Fast-forward four months into 2017, Halley said the concealed carry permit part of the business will never be where it was. “In every state that has had some sort of permitless carry we’ve definitely seen a drastic decline in concealed carry training without the requirement of it.” Many of the part-time businesses or people who did concealed carry training as a side job are being pushed out. “There is just not as much of a market portion for them.” Halley felt confident full-time instructors throughout the Ozarks will always be around, saying the need for some sort of training will never completely disappear.

Halley said the training industry is starting to see a slight increase again because people are becoming more educated about the new law. He also said gun sales have increased. “Now that you have more people carrying a firearm you’re definitely going to see some other classes,” said Halley about training options. “A lot more people are interested in defensive pistol training, beginner pistol courses and things like that.”
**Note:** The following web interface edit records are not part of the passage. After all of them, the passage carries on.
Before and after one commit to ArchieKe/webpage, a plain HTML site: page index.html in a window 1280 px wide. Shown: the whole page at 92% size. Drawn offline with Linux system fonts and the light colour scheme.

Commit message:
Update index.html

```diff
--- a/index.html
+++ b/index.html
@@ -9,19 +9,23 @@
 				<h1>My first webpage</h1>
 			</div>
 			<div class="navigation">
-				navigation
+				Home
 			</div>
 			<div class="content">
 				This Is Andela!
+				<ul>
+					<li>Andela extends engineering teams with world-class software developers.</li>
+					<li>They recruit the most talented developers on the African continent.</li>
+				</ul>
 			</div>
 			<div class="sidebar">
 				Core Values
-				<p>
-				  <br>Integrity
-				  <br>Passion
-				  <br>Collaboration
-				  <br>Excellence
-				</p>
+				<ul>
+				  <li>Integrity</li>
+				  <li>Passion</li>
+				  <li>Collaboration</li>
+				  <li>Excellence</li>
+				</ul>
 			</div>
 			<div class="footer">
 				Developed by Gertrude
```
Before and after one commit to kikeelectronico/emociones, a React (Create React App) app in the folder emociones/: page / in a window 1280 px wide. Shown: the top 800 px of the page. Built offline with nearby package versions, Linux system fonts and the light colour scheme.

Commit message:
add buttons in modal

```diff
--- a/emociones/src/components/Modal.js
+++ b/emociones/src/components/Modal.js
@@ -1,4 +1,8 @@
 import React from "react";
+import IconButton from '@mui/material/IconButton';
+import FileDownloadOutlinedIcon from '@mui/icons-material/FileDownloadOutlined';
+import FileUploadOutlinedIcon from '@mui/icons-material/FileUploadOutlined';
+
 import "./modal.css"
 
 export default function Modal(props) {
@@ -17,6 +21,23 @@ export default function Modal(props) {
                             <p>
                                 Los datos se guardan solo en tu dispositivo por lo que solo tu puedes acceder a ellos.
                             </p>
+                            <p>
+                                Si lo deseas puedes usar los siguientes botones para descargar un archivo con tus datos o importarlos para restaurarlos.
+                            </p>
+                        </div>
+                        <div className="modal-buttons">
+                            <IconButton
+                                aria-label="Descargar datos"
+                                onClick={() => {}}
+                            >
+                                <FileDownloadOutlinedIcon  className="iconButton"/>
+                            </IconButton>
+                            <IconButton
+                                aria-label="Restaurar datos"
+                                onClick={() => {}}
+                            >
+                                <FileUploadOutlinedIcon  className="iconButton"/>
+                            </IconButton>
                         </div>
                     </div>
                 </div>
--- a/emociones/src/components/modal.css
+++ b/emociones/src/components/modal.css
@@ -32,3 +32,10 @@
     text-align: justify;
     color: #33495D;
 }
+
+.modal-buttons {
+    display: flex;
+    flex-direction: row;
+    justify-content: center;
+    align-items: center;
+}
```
Halley still encourages people to get a permit. He said there is a level of credibility and many benefits that come with it. He said it’s best for people who travel out of state and that there are still many public locations that technically require you to have one.